There is more than enough commentary and opinion as to what’s going on right now, and what needs to happen in both short and long term. Today’s report takes a further look at what the potential consequences are for the global, political, and financial system as a result of the Coronavirus outbreak. These consequences can be broadly placed into two categories: further interventionism and accelerated deglobalisation.
Markets and electorates have become increasingly accustomed to what were previously sacred limits of government power being set aside in moments of crisis (aka the Boiling Frog analogy used many times in this column). Terrorism and the new tech economy helped make Orwellian ideas a reality. The financial crisis ensure that hardly free markets were only accepted as working if they went up. And if they went down, for any reason, central banks were there to print money, lower rates or buy assets. The Coronavirus crisis has now added a third pillar to this once unfathomable triumvirate: Fiscal interventionism.
In the past two weeks, the price action in the markets has been beyond the chaos of 2008. Central banks, now so relied upon and so quick to respond came up monopoly-type numbers of stimulus, programmes and interventions. The net result was something that hasn’t happened in the past decade. Markets didn’t buy it. No matter what the number, no matter how many bonds, equities or trillions promised – it no longer mattered. Neither the Fed nor any central bank can pay wages, ensure contracts are settled, or make people and business spend money, or even go outside.
Therefore, what was previously just a pipe dream for a previously fringe group of economists is looking like an emerging reality. Ideas like Universal Basic Income, Modern Monetary Theory and Negative Income Taxes will certainly be tested in the coming months. If there is no let-up in the lockdowns and shutdowns, then a depression is a certainty. And while all the bailouts for banks and car companies are still fresh in the collective memory, particularly in a US election year, letting anyone or anything fail is just not an option for politicians. The alternative would be a breaking of the perceived social contract between citizen and government: you make us pay taxes, but we insist you look after us in times of crisis. Deficits, government debt increases are things no-one will care about if this takes a real downturn.
And of course, once policies are made and implemented it is almost impossible to scale them back or give them legislative sunset clauses. Income tax was meant to be temporary for example, as was quantitively easing! Free money is a strangely (or perhaps not) addictive thing to offer, especially when there is “no inflation” apparently. So, expect politicians to use this crisis to do all sorts of fiscal creativity, which will no doubt increase government debt, which will no doubt have to be financed by central banks. And the electorate will expect it.
This crisis can also be seen as part of the narrative arc of deglobalisation. There is a feeling across many countries and continents that globalisation has gone too far, too quickly, with only a few really benefitting.
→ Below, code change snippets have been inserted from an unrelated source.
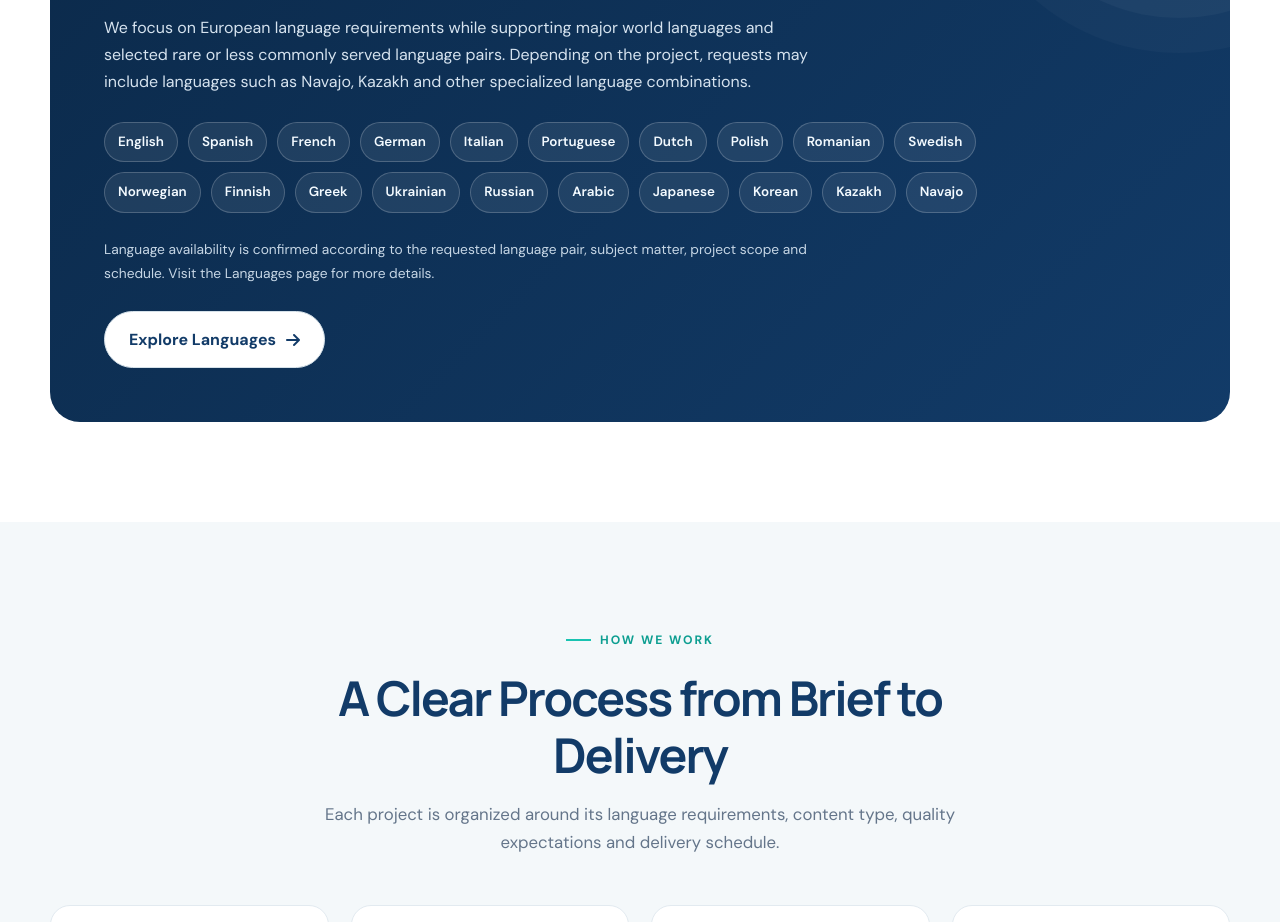
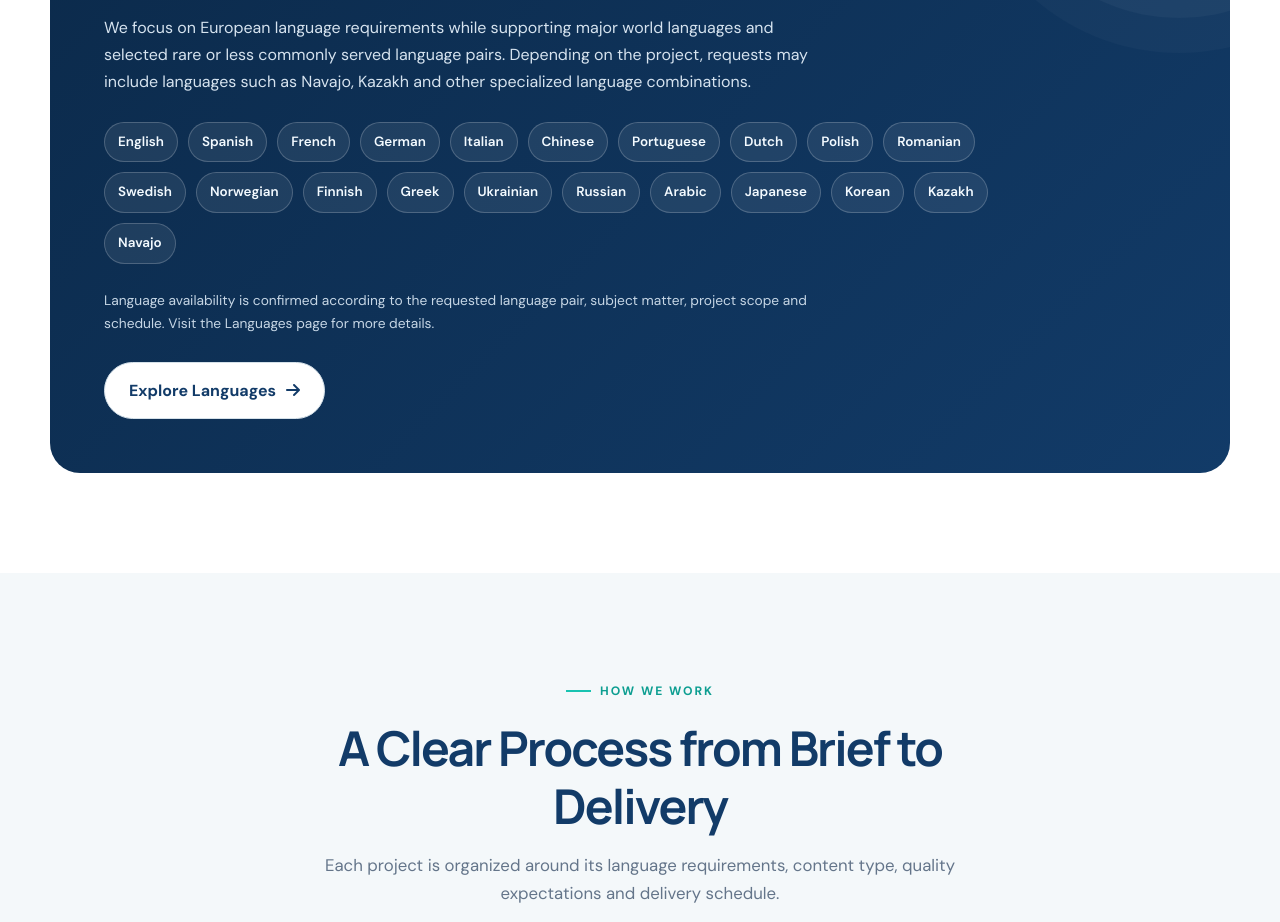
Before and after one commit to ogunfeitimiabayomi310-ops/abatotransglobal, a plain HTML site: page index.html in a window 1280 px wide. Shown: the part 4822-5744 px from the top of the page. Drawn offline with Linux system fonts and the light colour scheme.

Commit message:
Update index.html

```diff
--- a/index.html
+++ b/index.html
@@ -2082,6 +2082,7 @@
               <span>French</span>
               <span>German</span>
               <span>Italian</span>
+              <span>Chinese</span>
               <span>Portuguese</span>
               <span>Dutch</span>
               <span>Polish</span>
```
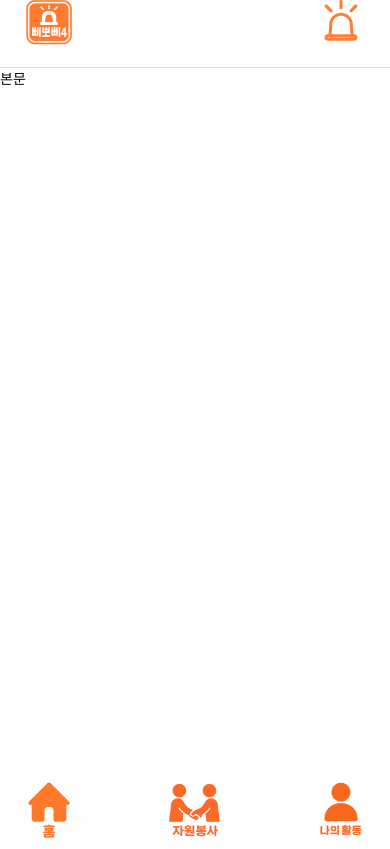
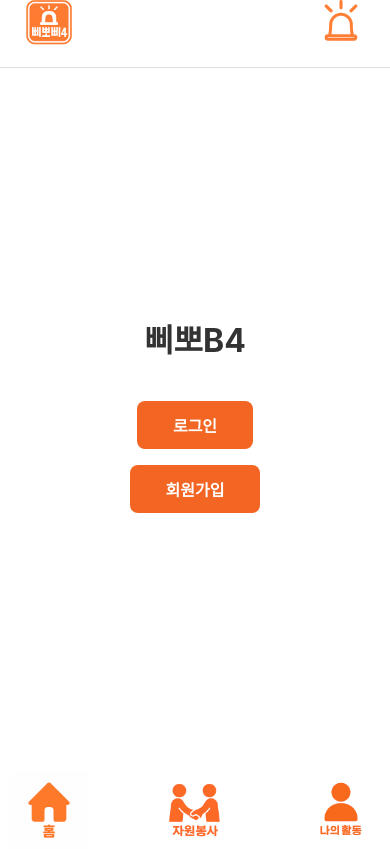
Before and after one commit to MJK-One/Disaster-Aid-Platform, a React Native app: screen /Welcome in a window 390 px wide. Built offline with nearby package versions, Linux system fonts and the light colour scheme.

Commit message:
Auth Fronted

```diff
--- a/App.tsx
+++ b/App.tsx
@@ -1,15 +1,15 @@
 import React from 'react';
 import { NavigationContainer } from '@react-navigation/native';
-import { Text } from 'react-native';
 import Layout from './src/components/Layout';
 import { SafeAreaProvider } from 'react-native-safe-area-context';
+import RootNavigator from './src/navigation/RootNavigator';
 
 const App = () => {
   return (
     <SafeAreaProvider>
       <NavigationContainer>
         <Layout>
-          <Text>본문</Text>
+          <RootNavigator />
         </Layout>
       </NavigationContainer>
     </SafeAreaProvider>
--- a/package.json
+++ b/package.json
@@ -10,10 +10,12 @@
     "test": "jest"
   },
   "dependencies": {
+    "@react-native-picker/picker": "^2.11.1",
     "@react-native/new-app-screen": "0.80.0",
     "@react-navigation/native": "^7.1.12",
     "@react-navigation/native-stack": "^7.3.17",
     "axios": "^1.10.0",
+    "picker": "^0.1.4",
     "react": "19.1.0",
     "react-native": "0.80.0",
     "react-native-gesture-handler": "^2.26.0",
--- /dev/null
+++ b/src/WelcomeScreen.tsx
@@ -0,0 +1,62 @@
+import React from 'react';
+import {
+  View,
+  Text,
+  TouchableOpacity,
+  StyleSheet,
+} from 'react-native';
+import { useNavigation } from '@react-navigation/native';
+
+const WelcomeScreen = () => {
+  const navigation = useNavigation(); // 타입 생략!
+
+  return (
+    <View style={styles.container}>
+      <Text style={styles.title}>삐뽀B4</Text>
+
+      <TouchableOpacity
+        style={styles.button}
+        onPress={() => navigation.navigate('Login' as never)}
+      >
+        <Text style={styles.buttonText}>로그인</Text>
+      </TouchableOpacity>
+
+      <TouchableOpacity
+        style={styles.button}
+        onPress={() => navigation.navigate('SignUp' as never)}
+      >
+        <Text style={styles.buttonText}>회원가입</Text>
+      </TouchableOpacity>
+    </View>
+  );
+};
+
+const styles = StyleSheet.create({
+  container: {
+    flex: 1,
+    justifyContent: 'center',
+    alignItems: 'center',
+    padding: 24,
+    backgroundColor: '#fff',
+  },
+  title: {
+    fontSize: 32,
+    fontWeight: 'bold',
+    marginBottom: 40,
+    color: '#333',
+  },
+  button: {
+    backgroundColor: '#f26522',
+    paddingVertical: 12,
+    paddingHorizontal: 36,
+    borderRadius: 8,
+    marginBottom: 16,
+  },
+  buttonText: {
+    color: '#fff',
+    fontSize: 16,
+    fontWeight: '600',
+  },
+});
+
+export default WelcomeScreen;
--- /dev/null
+++ b/src/api/auth/api/userApi.ts
@@ -0,0 +1,12 @@
+import axiosInstance from '../../global/api/axiosInstance';
+import type { SignUpRequestDto, LoginRequestDto } from '../types/User';
+
+export const userApi = {
+  signUp: (data: SignUpRequestDto) => axiosInstance.post('/auth/signup', data),
+  login: (data: LoginRequestDto) => axiosInstance.post('/auth/login', data),
+};
+
+export const fetchMyInfo = async () => {
+  const response = await axiosInstance.get('/user/me');
+  return response.data;
+};
--- /dev/null
+++ b/src/api/auth/screens/loginScreen.tsx
@@ -0,0 +1,44 @@
+import React, { useState } from 'react';
+import { View, Text, TextInput, Button, Alert, StyleSheet } from 'react-native';
+import { userApi } from '../api/userApi';
+import type { LoginRequestDto } from '../types/User';
+import { useNavigation } from '@react-navigation/native';
+
+const LoginScreen = () => {
+  const navigation = useNavigation();
+  const [form, setForm] = useState<LoginRequestDto>({
+    email: '',
+    password: '',
+    userRole: 'IND',
+    loginType: 'LOCAL',
+  });
+
+  const handleLogin = async () => {
+    try {
+      const response = await userApi.login(form);
+      console.log('로그인 성공:', response.data);
+      Alert.alert('로그인 성공');
+      navigation.navigate('Home' as never);
+    } catch (error) {
+      console.error(error);
+      Alert.alert('로그인 실패', '이메일 또는 비밀번호를 확인해주세요');
+    }
+  };
+
+  return (
+    <View style={styles.container}>
+      <Text style={styles.title}>로그인</Text>
+      <TextInput placeholder="이메일" style={styles.input} value={form.email} onChangeText={text => setForm({ ...form, email: text })} />
+      <TextInput placeholder="비밀번호" style={styles.input} secureTextEntry value={form.password} onChangeText={text => setForm({ ...form, password: text })} />
+      <Button title="로그인" onPress={handleLogin} />
+    </View>
+  );
+};
+
+const styles = StyleSheet.create({
+  container: { flex: 1, padding: 20, justifyContent: 'center' },
+  title: { fontSize: 24, fontWeight: 'bold', marginBottom: 20, textAlign: 'center' },
+  input: { borderWidth: 1, borderColor: '#ccc', borderRadius: 6, padding: 10, marginBottom: 12 },
+});
+
+export default LoginScreen;
--- /dev/null
+++ b/src/api/auth/screens/singupScreen.tsx
@@ -0,0 +1,47 @@
+import React, { useState } from 'react';
+import { View, Text, TextInput, Button, Alert, StyleSheet } from 'react-native';
+import { userApi } from '../api/userApi';
+import type { SignUpRequestDto } from '../types/User';
+import { useNavigation } from '@react-navigation/native';
+
+const SignUpScreen = () => {
+  const navigation = useNavigation();
+  const [form, setForm] = useState<SignUpRequestDto>({
+    email: '',
+    password: '',
+    nickname: '',
+    phoneNumber: '',
+    userRole: 'IND',
+    loginType: 'LOCAL',
+  });
+
+  const handleSubmit = async () => {
+    try {
+      await userApi.signUp(form);
+      Alert.alert('회원가입 성공');
+      navigation.navigate('Login' as never);
+    } catch (error) {
+      console.error(error);
+      Alert.alert('회원가입 실패', '입력값을 다시 확인해주세요');
+    }
+  };
+
+  return (
+    <View style={styles.container}>
+      <Text style={styles.title}>회원가입</Text>
+      <TextInput placeholder="이메일" style={styles.input} value={form.email} onChangeText={text => setForm({ ...form, email: text })} />
+      <TextInput placeholder="비밀번호" style={styles.input} secureTextEntry value={form.password} onChangeText={text => setForm({ ...form, password: text })} />
+      <TextInput placeholder="닉네임" style={styles.input} value={form.nickname} onChangeText={text => setForm({ ...form, nickname: text })} />
+      <TextInput placeholder="전화번호" style={styles.input} keyboardType="phone-pad" value={form.phoneNumber} onChangeText={text => setForm({ ...form, phoneNumber: text })} />
+      <Button title="회원가입" onPress={handleSubmit} />
+    </View>
+  );
+};
+
+const styles = StyleSheet.create({
+  container: { flex: 1, padding: 20, justifyContent: 'center' },
+  title: { fontSize: 24, fontWeight: 'bold', marginBottom: 20, textAlign: 'center' },
+  input: { borderWidth: 1, borderColor: '#ccc', borderRadius: 6, padding: 10, marginBottom: 12 },
+});
+
+export default SignUpScreen;
--- /dev/null
+++ b/src/api/auth/types/User.ts
@@ -0,0 +1,20 @@
+export type UserRole = 'IND' | 'NGO' | 'GOV';
+export type LoginType = 'LOCAL' | 'GOOGLE' | 'KAKAO';
+
+export interface SignUpRequestDto {
+  email: string;
+  password: string;
+  nickname: string;
+  phoneNumber: string;
+  userRole: 'IND' | 'NGO'| 'GOV';
+  loginType: 'LOCAL'; // OAuth2는 버튼 클릭 시 자동 설정
+  provider?: string | null;
+  organizationName?: string | null;
+}
+
+export interface LoginRequestDto {
+  email: string;
+  password: string;
+  userRole: 'IND' | 'NGO' | 'GOV';
+  loginType: 'LOCAL';
+}
--- /dev/null
+++ b/src/api/global/api/axiosInstance.ts
@@ -0,0 +1,16 @@
+import axios from 'axios';
+import { Platform } from 'react-native';
+
+const baseURL = Platform.OS === 'android'
+  ? 'http://10.0.2.2:8080/api'
+  : 'http://localhost:8080/api';
+
+const axiosInstance = axios.create({
+  baseURL,
+  withCredentials: true,
+  headers: {
+    'Content-Type': 'application/json',
+  },
+});
+
+export default axiosInstance;
--- a/src/components/Footer.tsx
+++ b/src/components/Footer.tsx
@@ -1,5 +1,6 @@
 import React from 'react';
 import { View, TouchableOpacity, StyleSheet, Image, Dimensions } from 'react-native';
+import { useNavigation } from '@react-navigation/native';
 
 const { height, width } = Dimensions.get('window');
 
@@ -7,7 +8,7 @@ const FOOTER_HEIGHT = height * 0.08;
 const ICON_SIZE = width * 0.20;
 
 const Footer = () => {
-
+  const navigation = useNavigation();
 
   return (
     <View style={[styles.footer]}>
@@ -20,7 +21,7 @@ const Footer = () => {
 
       <View style={{ flex: 1 }} />
 
-      <TouchableOpacity>
+      <TouchableOpacity onPress={() => navigation.navigate('VolunteerPosts' as never)}>
         <Image
           source={require('../img/volunteericon.png')}
           style={styles.icon}
--- /dev/null
+++ b/src/navigation/RootNavigator.tsx
@@ -0,0 +1,21 @@
+import React from 'react';
+import { createNativeStackNavigator } from '@react-navigation/native-stack';
+import LoginScreen from '../api/auth/screens/loginScreen';
+import SignUpScreen from '../api/auth/screens/singupScreen';
+import WelcomeScreen from '../WelcomeScreen';
+import VolunteerPostListScreen from '../api/volunteer/screens/VolunteerPostListScreen';
+
+const Stack = createNativeStackNavigator();
+
+const RootNavigator = () => {
+  return (
+    <Stack.Navigator initialRouteName="Welcome">
+      <Stack.Screen name="Welcome" component={WelcomeScreen} options={{ headerShown: false }} />
+      <Stack.Screen name="Login" component={LoginScreen} options={{ headerShown: false }} />
+      <Stack.Screen name="SignUp" component={SignUpScreen} options={{ headerShown: false }} />
+      <Stack.Screen name="VolunteerPosts" component={VolunteerPostListScreen} options={{ headerShown: false }}/>
+    </Stack.Navigator>
+  );
+};
+
+export default RootNavigator;
```
Also changed, not shown: 1 other file (tests, documents, lock files or other folders).
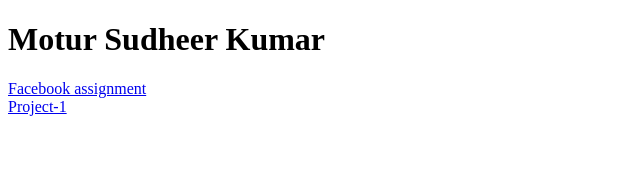
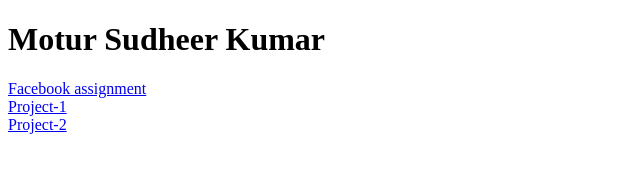
Before and after one commit to motursudheer1991/motursudheer1991.github.io, a plain HTML site: page index.html in a window 1280 px wide. Shown: the full height of the page, 0-640 px from the left. Drawn offline with Linux system fonts and the light colour scheme.

Commit message:
Added Project-2

```diff
--- a/index.html
+++ b/index.html
@@ -17,5 +17,9 @@
         <a href="https://motursudheer1991.github.io/Project-1/homepage.html"> Project-1</a>
     </div>
 
+    <div>
+        <a href="https://motursudheer1991.github.io/Project-2/"> Project-2</a>
+    </div>
+
 </body>
 </html>
```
The protests that started in Seattle before the turn of the century have become mainstream concerns. Identity, inequality, labour and product standard, nationalism, outsourcing, loss of manufacturing, communities are all real issues that decide elections.
Though this crisis is still ongoing there is a growing chorus of criticism about interdependence in terms of crisis. This interdependence, which had been envisaged to, and perhaps has, made war between nation states almost impossible and unthinkable has become a major problem for many. Take Germany’s refusal to allow face-masks to be exported. Or the closing of the Schengen Area. Or Italy’s turn to China for help while Austria was closing the border. Or the fact that so many ventilators or generic drugs are made outside the United States. In any crisis that is global can the citizens depend of one country depend on their government to be able to supply basic medical supplies. If this is not the case, then they will vote in a government that can.
This means that very soon supply chains are going to be re-oriented back to a national level. The nation-state is once again re-emerging as the most powerful global actor. The move to securing supplies of essential goods, of food and drugs will totally re-orientate the world away from China as the factory of the world. This has huge consequences for the financial and political system.
So what next for gold?
These twin forces of increased governmental power and decreasing globalisation will shake the current system to its core. Agreements on standards, reciprocity, alliances, trade and flows of goods and services will very quickly change. Governments will spend more, take more power, have more control of the economy. The system that has ensured peace will be even more under-treated as nation-states become increasingly focused on self-interest. In the meantime, the nation-states of central banks will continue to have to print more money to finance this increased intervention. Thus, the outlook for gold has never looked better. Of course, in more difficult times gold is an asset that has to be sold to raise cash. But looked what happened after similar price action occurred in 2008/9. Gold just went up. Once the volatility dies down, exactly the same can happen.
Important disclaimer: this document is not an official research report and the views expressed in it are those of the authors. The authors are not registered research analysts and there is no assurance the trends mentioned will continue or that the forecasts discussed will be realised. Gold as a commodity is not a specified investment for the purpose of giving advice under the Financial Services and Markets Act 2000, therefore, this does not give rise to rights to claim compensation under the Financial Services Compensation Scheme.